▶ WHAT THE TASK ASKS:
Go through the data and say how many lines include the string "colors"; return only the figure.

▶ EXERCISE INPUT:
^^^^^^^^^^^^^^^^

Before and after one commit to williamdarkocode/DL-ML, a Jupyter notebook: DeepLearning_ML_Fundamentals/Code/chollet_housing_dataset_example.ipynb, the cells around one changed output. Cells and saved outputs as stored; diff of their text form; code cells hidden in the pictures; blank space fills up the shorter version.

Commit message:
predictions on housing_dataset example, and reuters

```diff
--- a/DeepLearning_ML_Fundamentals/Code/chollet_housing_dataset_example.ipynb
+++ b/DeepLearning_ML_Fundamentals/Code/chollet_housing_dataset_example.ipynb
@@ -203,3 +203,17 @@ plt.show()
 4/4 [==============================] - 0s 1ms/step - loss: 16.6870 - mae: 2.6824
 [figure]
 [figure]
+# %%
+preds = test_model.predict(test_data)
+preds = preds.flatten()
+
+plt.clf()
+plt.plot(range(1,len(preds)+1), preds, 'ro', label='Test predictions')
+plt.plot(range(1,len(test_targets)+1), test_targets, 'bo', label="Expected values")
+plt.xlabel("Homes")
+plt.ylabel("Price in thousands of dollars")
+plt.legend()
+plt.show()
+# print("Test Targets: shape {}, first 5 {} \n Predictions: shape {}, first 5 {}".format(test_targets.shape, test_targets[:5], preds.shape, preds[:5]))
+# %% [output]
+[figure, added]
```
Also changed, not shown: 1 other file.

^^^^^^^^^^^^^^^^

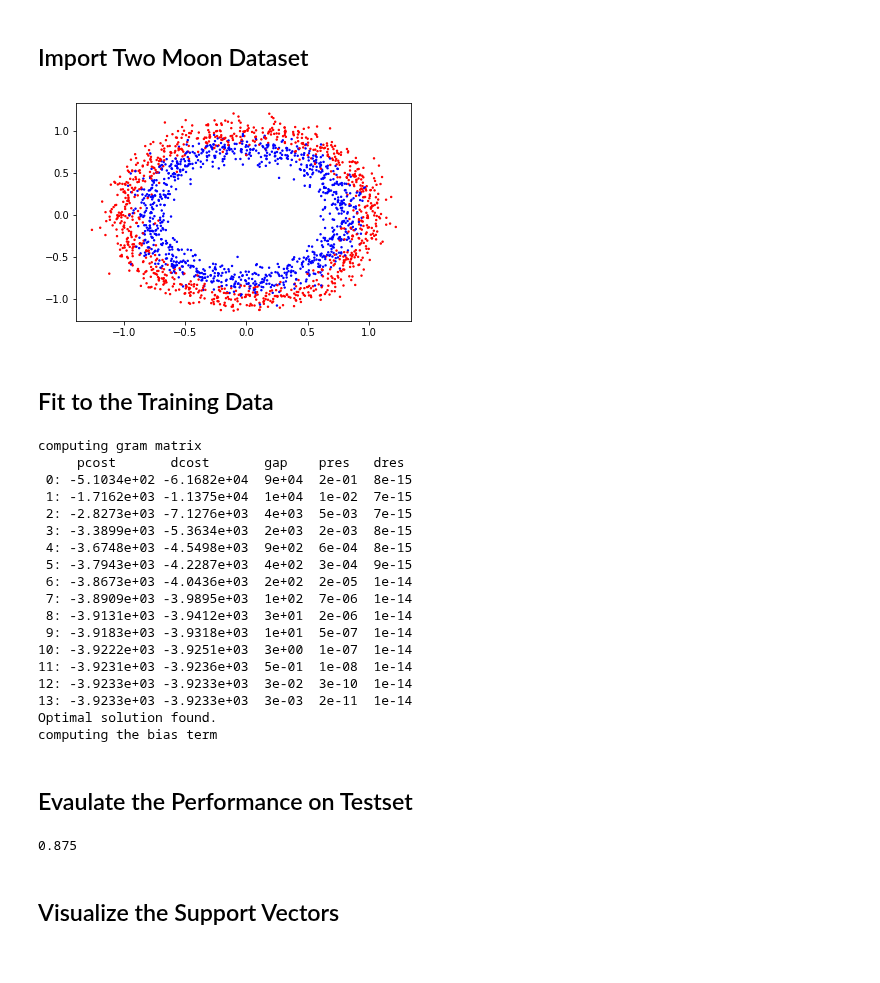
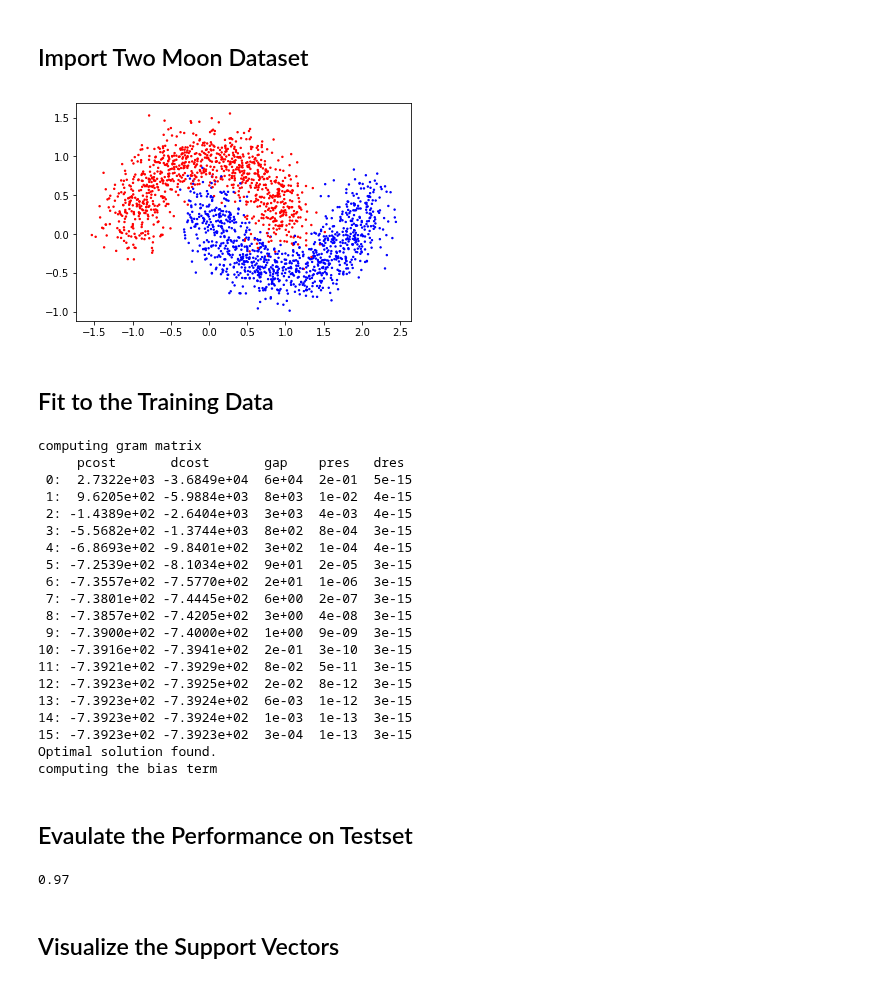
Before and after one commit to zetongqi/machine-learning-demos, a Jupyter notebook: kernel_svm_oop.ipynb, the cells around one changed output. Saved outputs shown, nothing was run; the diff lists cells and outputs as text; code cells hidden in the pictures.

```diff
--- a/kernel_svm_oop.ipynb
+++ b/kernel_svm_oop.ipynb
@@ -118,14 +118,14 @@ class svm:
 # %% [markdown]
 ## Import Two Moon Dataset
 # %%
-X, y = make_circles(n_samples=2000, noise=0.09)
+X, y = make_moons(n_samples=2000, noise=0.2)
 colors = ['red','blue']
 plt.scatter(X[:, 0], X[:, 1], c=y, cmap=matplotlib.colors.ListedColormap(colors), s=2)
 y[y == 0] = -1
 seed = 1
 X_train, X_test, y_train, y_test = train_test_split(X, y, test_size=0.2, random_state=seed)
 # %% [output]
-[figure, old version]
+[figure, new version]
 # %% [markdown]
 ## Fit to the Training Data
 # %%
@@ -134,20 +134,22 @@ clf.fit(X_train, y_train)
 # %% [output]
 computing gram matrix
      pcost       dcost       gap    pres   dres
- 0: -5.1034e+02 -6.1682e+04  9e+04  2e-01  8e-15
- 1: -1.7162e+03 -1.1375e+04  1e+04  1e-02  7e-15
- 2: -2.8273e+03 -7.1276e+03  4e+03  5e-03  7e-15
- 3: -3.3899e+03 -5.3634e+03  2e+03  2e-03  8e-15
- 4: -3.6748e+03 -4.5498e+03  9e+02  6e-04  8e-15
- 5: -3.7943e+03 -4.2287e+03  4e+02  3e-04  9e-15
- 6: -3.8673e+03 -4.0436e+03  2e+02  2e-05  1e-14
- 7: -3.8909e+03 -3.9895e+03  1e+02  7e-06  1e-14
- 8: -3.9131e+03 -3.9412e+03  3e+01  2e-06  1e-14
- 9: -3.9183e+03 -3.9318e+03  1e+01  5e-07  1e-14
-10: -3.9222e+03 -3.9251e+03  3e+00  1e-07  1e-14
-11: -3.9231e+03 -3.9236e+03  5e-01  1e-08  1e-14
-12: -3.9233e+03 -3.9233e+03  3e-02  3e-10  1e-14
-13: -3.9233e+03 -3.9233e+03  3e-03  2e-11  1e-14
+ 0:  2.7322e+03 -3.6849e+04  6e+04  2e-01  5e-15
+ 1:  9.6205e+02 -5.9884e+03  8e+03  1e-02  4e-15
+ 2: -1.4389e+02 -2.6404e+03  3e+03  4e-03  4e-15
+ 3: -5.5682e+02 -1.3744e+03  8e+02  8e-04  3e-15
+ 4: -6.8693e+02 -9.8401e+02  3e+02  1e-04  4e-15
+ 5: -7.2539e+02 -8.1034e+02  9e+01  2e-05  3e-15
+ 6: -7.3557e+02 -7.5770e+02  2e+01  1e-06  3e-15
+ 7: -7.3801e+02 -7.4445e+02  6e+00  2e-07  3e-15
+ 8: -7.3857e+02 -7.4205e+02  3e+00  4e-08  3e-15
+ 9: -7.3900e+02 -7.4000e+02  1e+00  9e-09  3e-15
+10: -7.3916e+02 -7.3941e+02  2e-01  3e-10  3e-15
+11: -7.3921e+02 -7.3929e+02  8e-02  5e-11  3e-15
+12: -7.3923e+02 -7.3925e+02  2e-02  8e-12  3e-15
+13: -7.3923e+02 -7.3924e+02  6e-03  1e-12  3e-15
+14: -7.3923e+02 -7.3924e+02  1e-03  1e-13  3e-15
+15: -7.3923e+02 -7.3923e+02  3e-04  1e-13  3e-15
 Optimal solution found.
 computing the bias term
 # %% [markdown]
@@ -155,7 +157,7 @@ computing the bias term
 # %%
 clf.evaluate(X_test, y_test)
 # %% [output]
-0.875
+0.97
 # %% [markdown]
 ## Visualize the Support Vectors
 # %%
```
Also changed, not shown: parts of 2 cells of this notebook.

^^^^^^^^^^^^^^^^

▶ RESPONSE:
2